[[ Excerpted data, beginning ]]

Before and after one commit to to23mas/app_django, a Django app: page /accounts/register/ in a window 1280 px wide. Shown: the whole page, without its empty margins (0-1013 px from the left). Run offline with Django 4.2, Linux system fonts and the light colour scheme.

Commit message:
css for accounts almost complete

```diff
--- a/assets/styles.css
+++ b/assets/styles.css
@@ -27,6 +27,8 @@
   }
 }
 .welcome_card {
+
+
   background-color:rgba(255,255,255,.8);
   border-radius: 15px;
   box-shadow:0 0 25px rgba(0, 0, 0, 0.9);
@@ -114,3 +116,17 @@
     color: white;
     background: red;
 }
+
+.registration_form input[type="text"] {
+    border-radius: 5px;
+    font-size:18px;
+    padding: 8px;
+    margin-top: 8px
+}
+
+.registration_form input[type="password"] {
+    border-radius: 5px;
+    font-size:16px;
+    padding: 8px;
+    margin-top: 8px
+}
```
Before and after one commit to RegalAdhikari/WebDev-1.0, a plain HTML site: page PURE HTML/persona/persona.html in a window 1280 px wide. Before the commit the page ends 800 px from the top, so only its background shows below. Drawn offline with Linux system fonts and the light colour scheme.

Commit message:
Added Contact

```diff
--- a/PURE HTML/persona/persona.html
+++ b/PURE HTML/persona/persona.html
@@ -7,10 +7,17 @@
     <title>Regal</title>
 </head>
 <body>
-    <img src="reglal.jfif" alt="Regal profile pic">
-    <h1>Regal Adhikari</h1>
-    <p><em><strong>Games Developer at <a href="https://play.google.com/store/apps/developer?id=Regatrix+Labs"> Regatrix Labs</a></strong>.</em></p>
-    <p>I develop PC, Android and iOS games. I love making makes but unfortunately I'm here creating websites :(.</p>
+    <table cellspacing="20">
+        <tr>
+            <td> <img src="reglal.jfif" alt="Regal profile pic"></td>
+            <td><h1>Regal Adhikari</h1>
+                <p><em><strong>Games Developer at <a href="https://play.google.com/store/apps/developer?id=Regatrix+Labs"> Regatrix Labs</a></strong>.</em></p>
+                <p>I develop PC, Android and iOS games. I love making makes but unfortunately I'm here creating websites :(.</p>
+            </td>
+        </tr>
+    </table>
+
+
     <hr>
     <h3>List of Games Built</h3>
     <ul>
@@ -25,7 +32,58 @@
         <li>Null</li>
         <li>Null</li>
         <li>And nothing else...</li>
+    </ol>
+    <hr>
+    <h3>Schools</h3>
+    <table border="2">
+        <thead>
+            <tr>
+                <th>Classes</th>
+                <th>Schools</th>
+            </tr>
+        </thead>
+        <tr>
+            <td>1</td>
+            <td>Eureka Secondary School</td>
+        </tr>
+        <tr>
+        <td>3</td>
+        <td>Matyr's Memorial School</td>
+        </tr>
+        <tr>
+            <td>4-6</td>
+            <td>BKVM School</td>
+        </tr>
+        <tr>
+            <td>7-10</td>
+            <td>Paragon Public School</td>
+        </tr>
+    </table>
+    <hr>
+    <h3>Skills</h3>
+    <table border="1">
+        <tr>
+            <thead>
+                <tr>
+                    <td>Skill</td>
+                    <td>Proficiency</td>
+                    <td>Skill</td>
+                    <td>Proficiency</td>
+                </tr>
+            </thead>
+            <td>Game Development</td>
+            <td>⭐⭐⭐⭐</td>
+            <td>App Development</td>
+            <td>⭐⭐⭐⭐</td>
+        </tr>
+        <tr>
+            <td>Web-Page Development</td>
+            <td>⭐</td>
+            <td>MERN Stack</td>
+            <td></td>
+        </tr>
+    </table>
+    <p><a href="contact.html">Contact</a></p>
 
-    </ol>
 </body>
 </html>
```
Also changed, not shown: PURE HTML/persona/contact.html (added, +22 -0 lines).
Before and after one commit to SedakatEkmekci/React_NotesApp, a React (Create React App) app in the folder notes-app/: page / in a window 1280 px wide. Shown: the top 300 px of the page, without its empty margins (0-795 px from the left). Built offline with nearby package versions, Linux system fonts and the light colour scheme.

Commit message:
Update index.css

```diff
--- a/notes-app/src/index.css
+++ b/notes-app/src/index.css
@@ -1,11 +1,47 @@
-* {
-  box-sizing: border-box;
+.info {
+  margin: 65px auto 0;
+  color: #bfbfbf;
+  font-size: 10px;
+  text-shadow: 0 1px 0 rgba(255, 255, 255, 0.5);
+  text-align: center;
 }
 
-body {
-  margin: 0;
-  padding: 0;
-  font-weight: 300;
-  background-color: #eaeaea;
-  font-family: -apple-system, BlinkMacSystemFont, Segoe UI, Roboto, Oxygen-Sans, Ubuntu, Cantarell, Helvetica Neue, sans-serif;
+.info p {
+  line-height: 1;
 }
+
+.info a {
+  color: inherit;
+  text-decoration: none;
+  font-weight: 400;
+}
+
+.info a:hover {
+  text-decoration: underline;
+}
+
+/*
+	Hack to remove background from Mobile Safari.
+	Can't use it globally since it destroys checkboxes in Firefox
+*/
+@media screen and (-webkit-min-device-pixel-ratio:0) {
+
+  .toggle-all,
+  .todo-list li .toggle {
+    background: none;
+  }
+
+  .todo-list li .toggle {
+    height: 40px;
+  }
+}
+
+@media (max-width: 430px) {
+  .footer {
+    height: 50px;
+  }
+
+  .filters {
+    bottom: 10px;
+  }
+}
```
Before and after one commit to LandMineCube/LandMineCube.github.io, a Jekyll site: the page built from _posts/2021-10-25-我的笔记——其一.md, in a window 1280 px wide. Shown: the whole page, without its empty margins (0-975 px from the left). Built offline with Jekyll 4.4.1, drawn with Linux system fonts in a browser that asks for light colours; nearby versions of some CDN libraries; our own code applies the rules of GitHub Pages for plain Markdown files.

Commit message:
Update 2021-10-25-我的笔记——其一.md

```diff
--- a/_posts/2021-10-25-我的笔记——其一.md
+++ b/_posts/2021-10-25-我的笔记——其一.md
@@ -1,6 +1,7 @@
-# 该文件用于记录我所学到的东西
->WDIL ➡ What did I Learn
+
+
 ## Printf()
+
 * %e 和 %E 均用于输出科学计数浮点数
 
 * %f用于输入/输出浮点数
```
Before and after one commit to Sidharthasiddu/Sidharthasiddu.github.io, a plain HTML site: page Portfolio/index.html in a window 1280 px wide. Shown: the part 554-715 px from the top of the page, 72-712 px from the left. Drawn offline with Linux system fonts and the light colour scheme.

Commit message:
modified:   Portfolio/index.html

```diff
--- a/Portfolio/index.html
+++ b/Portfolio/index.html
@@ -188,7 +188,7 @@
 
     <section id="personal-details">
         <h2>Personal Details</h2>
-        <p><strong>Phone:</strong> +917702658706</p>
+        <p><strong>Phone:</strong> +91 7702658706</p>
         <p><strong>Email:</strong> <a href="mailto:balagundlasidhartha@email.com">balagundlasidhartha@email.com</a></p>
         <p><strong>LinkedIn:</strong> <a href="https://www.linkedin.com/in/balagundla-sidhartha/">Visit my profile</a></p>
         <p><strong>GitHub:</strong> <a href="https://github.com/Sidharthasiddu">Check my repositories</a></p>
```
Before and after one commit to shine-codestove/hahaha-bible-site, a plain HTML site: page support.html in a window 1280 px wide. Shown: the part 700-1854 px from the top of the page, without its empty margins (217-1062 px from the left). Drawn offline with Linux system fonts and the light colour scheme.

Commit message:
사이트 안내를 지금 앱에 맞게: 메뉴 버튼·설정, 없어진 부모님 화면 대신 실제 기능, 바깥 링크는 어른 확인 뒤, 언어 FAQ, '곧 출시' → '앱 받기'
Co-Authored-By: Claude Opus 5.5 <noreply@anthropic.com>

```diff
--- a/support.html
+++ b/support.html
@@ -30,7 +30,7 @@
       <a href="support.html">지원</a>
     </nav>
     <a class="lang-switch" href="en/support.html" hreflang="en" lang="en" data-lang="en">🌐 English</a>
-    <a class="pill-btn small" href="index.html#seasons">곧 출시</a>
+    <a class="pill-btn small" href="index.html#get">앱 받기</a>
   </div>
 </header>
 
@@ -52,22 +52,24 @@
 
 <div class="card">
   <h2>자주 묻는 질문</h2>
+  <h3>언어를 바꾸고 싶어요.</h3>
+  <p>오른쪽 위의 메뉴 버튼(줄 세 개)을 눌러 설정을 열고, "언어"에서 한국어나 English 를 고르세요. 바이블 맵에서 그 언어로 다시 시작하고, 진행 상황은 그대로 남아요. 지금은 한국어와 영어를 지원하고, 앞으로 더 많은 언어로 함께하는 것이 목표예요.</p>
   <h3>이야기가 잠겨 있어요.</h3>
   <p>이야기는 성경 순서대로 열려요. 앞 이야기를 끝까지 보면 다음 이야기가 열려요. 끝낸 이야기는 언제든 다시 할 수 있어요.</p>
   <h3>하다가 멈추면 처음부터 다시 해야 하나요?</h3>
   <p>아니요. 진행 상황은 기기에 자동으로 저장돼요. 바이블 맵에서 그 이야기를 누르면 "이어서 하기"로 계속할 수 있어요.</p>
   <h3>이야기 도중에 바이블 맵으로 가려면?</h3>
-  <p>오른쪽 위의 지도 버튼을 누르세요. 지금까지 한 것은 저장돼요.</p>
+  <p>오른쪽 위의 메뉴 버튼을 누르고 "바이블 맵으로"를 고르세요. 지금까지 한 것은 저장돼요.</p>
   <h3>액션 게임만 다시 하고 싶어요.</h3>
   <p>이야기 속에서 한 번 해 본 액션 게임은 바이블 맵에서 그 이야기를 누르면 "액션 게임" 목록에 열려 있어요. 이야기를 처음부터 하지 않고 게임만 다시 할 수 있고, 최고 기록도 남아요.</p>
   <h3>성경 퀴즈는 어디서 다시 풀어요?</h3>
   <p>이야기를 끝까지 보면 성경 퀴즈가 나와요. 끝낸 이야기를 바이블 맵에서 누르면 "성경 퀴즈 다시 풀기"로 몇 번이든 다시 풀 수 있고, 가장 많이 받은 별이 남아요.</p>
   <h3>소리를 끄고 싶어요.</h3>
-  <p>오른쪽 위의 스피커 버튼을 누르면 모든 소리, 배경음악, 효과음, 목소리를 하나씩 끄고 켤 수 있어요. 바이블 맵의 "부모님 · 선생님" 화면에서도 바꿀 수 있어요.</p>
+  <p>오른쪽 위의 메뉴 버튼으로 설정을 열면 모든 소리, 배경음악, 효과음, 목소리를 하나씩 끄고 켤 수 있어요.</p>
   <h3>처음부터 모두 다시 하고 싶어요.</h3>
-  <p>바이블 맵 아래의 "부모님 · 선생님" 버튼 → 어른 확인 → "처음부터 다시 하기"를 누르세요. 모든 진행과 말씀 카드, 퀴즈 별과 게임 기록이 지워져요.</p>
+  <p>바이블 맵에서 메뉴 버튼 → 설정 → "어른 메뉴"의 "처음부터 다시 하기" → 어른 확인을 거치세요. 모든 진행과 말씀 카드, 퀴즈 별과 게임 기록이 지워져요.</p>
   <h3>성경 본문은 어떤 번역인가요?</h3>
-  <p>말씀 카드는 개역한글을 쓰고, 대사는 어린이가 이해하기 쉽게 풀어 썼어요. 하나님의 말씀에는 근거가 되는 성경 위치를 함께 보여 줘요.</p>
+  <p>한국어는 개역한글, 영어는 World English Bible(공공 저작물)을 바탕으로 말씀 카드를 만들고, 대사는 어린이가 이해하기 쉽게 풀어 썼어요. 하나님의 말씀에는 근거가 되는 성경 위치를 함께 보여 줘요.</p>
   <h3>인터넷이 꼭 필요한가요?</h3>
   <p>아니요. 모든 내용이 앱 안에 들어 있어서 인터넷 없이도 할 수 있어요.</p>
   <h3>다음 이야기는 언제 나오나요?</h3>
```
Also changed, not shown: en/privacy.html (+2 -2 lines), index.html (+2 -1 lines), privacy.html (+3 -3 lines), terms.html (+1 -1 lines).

[[ Excerpted data, end ]]

# Exercise description
The exercise is to copy out every line above that has the word "border" in it.

# Task output
   border-radius: 15px;
+    border-radius: 5px;
+    border-radius: 5px;
+    <table border="2">
+    <table border="1">
-  box-sizing: border-box;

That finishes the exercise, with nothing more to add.